§ **What is expected**
From the listing below, extract each line containing the string "docs".

• • •

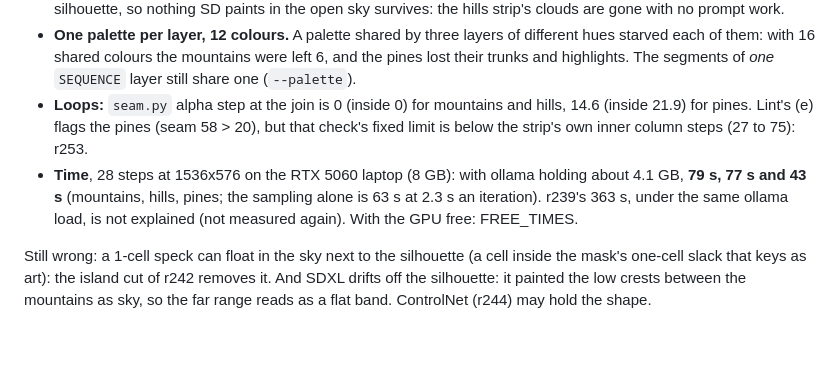
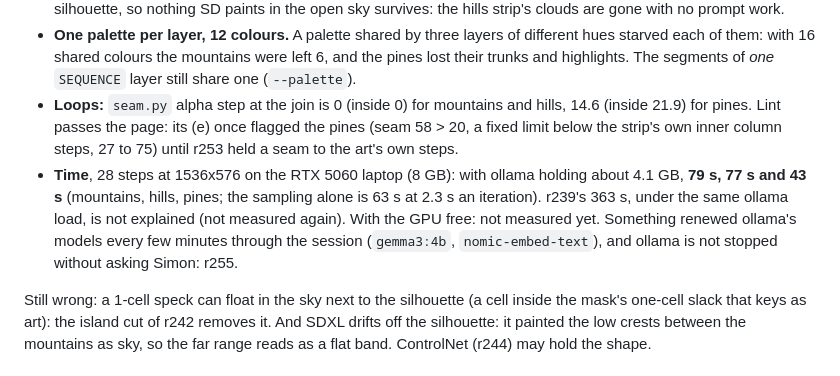
Before and after one commit to JavaKhanStudio/JKS_Tools2D_ParallaxBackground, a Markdown page: docs/ai-parallax.md, the part around the change. Drawn GitHub-style; blank space fills up the shorter version.

Commit message:
AI strips doc: the free-GPU time is not measured yet (r255), and lint passes the pixel-xl page since r253 (r243)
070d137 went out with a FREE_TIMES placeholder: another session pushed it under r253 before the
free-GPU watcher had run. Ollama's models were renewed every few minutes the whole session, so
the GPU never freed; that measurement is r255.

Co-Authored-By: Claude Opus 5.5 <noreply@anthropic.com>
Persona: Hal Ralax
Session: hal-fedora-parallax-92

```diff
--- a/docs/ai-parallax.md
+++ b/docs/ai-parallax.md
@@ -60,11 +60,13 @@ server, and leaves the install as it is.
   16 shared colours the mountains were left 6, and the pines lost their trunks and highlights. The segments of *one*
   `SEQUENCE` layer still share one (`--palette`).
 - **Loops:** `seam.py` alpha step at the join is 0 (inside 0) for mountains and hills, 14.6 (inside 21.9) for pines.
-  Lint's (e) flags the pines (seam 58 > 20), but that check's fixed limit is below the strip's own inner column steps
-  (27 to 75): r253.
+  Lint passes the page: its (e) once flagged the pines (seam 58 > 20, a fixed limit below the strip's own inner
+  column steps, 27 to 75) until r253 held a seam to the art's own steps.
 - **Time**, 28 steps at 1536x576 on the RTX 5060 laptop (8 GB): with ollama holding about 4.1 GB, **79 s, 77 s and
   43 s** (mountains, hills, pines; the sampling alone is 63 s at 2.3 s an iteration). r239's 363 s, under
-  the same ollama load, is not explained (not measured again). With the GPU free: FREE_TIMES.
+  the same ollama load, is not explained (not measured again). With the GPU free: not measured
+  yet. Something renewed ollama's models every few minutes through the session (`gemma3:4b`, `nomic-embed-text`),
+  and ollama is not stopped without asking Simon: r255.
 
 Still wrong: a 1-cell speck can float in the sky next to the silhouette (a cell inside the mask's one-cell slack that
 keys as art): the island cut of r242 removes it. And SDXL drifts off the silhouette: it painted the low crests between
```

• • •

§ **Output for this task**
Before and after one commit to JavaKhanStudio/JKS_Tools2D_ParallaxBackground, a Markdown page: docs/ai-parallax.md, the part around the change. Drawn GitHub-style; blank space fills up the shorter version.
--- a/docs/ai-parallax.md
+++ b/docs/ai-parallax.md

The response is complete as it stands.